Career Pathways

So you’re wondering what you’re going to do with your life…

You want to have a job where you make a positive difference. Where there’s a real need for what you do. A job with a future. Think electric. Everyone depends on electricity. We all use it every day. That’s not going to change.

If you’re looking for a career where you make top dollar, where you can live just about anywhere and where there are plenty of opportunities, the electricity sector is for you. It offers dozens and dozens of different kinds of jobs with great pay and lots of room to advance.

Are you good with your hands? A math whiz? A technology guru? A people person? No matter what flavour of person you are, there’s a job for you in electricity.
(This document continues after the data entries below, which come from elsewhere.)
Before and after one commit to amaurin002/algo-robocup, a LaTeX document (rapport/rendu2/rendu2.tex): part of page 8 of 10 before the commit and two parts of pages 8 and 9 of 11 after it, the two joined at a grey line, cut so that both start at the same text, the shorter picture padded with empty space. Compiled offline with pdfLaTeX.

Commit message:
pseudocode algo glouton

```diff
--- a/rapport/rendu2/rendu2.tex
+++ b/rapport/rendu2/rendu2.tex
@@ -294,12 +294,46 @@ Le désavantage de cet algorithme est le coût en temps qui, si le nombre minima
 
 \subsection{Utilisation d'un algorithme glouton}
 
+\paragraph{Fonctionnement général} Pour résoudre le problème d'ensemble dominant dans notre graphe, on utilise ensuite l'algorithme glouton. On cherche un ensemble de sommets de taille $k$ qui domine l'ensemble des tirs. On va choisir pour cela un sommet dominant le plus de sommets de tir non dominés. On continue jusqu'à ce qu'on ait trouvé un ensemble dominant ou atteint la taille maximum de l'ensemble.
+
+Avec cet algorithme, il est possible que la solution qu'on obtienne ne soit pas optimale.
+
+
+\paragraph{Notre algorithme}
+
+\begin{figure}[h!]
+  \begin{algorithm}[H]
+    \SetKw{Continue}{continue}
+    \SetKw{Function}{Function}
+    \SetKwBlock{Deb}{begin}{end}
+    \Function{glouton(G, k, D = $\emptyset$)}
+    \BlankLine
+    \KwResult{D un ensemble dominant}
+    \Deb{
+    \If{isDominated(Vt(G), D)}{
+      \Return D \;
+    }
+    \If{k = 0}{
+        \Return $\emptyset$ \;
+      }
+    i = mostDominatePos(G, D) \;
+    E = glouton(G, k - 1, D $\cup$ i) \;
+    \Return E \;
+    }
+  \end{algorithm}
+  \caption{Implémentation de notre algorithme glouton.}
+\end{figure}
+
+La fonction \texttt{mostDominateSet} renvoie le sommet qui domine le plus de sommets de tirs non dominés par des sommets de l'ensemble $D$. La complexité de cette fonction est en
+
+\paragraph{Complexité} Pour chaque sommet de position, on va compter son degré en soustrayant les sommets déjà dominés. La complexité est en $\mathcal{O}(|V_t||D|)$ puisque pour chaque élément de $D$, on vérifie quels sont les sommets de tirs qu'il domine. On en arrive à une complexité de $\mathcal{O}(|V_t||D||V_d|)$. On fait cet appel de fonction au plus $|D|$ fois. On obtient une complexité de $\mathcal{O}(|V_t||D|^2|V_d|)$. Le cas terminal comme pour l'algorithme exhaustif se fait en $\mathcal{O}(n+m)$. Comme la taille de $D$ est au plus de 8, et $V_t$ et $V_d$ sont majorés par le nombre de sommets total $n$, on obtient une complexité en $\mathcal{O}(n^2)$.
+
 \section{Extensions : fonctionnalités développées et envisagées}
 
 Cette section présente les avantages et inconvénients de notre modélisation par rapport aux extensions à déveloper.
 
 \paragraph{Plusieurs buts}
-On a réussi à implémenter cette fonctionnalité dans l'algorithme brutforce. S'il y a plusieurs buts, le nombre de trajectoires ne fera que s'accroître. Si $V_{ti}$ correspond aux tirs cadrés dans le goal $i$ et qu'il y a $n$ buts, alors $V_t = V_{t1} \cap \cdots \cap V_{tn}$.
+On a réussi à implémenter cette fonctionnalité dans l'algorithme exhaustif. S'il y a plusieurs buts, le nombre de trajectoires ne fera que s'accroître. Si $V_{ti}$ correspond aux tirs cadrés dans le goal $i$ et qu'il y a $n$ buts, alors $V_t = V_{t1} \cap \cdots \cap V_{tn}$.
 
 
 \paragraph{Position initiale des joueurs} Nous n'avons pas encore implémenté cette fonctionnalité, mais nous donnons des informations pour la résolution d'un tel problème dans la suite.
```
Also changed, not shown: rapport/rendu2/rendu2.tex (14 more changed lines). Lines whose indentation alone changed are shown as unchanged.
The variety of jobs in the sector is simply astounding. And as the current workforce gets older the demand for skilled people keeps growing. Your options keep on multiplying.

With the coming wave of retirements in the industry and a rise spending on infrastructure, women will become an increasingly important part of the electricity workforce. Employers are looking to hire intelligent, capable, hard-working women to join their organizations. Now is your chance to become a woman of power.

Finding a career in electricity can take many pathways. Each has its own set of steps that one must take but all can lead you to a rewarding, stable, well-paying career.


If you like to learn things by actually doing them, an apprenticeship is the way to go. On-the-job training (alongside an electrician, for example) counts for about 80% of apprenticeships. The remaining 20% involves classroom instruction at a community college or other training institution. This is where you get to connect your practical know-how with the theory behind it.

One of the best rewards of apprenticeships is that you get paid while you’re learning. No need to rack up huge student debt in order to get a good job. Once you earn your certification you can write your own ticket… like working in different parts of Canada, being your own boss or teaching others to get where you are.

Pre-apprenticeship programs are a good option for students interested in developing their skills. Part-time Secondary School Apprenticeships, Ace-It and Foundation Programs are all designed to help you take your first steps towards getting your certification.


Community Colleges specialize in offering a combination of practical and theoretical knowledge. They are great places to learn the skills you need for a variety of jobs. Some schools even offer co-op programs that allow you to get real-world job experience between semesters.

There are so many college programs that can open the door to a career in the electricity sector, we couldn’t possibly go into them all. Seeing that the electrical grid is entirely based on technology, it’s pretty obvious that a large number of jobs require specialized technical knowledge. If you want a job in the industry, you can’t go wrong with a diploma as an electrical technologist or technician.

Colleges offer the advantage of being accessible to more people. Since they are found in a larger number of cities and towns than universities, you have a better chance of receiving an education or near the place where you live.

Typically, college programs run 2-3 years. Talk to your school guidance counselor if you’d like to find out more about your options.


Certain jobs are only open to you if you have qualifications such as a bachelor’s or master’s degree in a specialized field. People from all kinds of university backgrounds work in the electricity sector, from Environmental Science or Finance majors to Civil Engineers. Given technical challenges of running a system as complex as the power grid, it’s not suprising that the industry relies heavily on the Engineering profession, with Electrical, Civil and Mechanical Engineers being the most common.

During your university studies, you have the option of taking courses in other fields. Knowledge you’ve acquired outside your particular field (in business administration or communications for example) can really come in handy in your job.

Generally, a bachelor’s degree takes 4 years to complete, a master’s degree is another 2 years, and it takes a few years more to get all the way to a PhD. Some professions such as Engineering, require you pass a test and gain work experience after graduation before you can get your full credentials.